TASK INSTRUCTIONS: Go through the records line by line. Report how many lines contain "click", with nothing else.

INFORMATION START

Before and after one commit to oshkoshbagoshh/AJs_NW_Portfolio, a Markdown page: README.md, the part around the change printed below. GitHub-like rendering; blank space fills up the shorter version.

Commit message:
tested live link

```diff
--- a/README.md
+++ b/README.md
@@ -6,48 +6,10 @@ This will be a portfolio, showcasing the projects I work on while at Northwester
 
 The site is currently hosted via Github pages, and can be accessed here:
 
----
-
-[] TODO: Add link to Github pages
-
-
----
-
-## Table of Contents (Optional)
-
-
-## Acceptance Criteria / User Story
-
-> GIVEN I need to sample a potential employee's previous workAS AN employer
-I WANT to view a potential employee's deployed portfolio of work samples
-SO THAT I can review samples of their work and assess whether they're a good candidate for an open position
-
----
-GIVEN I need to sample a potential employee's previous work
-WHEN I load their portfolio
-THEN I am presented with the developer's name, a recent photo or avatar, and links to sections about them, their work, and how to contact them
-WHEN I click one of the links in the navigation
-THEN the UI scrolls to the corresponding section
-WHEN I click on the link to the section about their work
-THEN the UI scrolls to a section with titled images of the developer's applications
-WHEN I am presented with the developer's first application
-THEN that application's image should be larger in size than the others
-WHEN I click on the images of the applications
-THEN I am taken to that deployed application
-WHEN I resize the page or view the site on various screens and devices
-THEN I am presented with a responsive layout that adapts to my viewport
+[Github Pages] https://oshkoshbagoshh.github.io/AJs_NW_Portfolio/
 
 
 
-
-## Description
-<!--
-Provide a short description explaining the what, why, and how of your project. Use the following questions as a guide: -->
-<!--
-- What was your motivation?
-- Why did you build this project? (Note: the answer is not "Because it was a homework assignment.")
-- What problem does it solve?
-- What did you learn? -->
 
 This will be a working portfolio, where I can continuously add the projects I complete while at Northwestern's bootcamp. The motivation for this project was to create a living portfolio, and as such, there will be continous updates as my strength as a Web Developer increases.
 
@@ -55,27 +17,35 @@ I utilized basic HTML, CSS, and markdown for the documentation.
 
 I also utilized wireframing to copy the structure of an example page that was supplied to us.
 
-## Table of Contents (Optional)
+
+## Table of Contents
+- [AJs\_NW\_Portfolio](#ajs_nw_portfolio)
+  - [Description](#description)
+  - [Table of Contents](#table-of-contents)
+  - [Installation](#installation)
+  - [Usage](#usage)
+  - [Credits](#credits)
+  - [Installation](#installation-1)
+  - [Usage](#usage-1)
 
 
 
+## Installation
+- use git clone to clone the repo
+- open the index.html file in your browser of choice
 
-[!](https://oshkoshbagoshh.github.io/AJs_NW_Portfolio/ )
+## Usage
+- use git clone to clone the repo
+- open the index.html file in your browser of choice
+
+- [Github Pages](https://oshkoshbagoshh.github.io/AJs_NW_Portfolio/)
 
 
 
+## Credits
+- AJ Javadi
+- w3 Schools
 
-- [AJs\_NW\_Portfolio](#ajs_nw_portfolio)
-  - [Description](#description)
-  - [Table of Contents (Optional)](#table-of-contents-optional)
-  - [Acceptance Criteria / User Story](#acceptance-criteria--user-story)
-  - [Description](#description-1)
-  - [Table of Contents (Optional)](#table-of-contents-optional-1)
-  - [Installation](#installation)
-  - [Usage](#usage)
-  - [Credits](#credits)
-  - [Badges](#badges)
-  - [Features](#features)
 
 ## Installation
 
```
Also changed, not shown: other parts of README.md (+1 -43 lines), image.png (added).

INFORMATION END

TASK OUTPUT: 3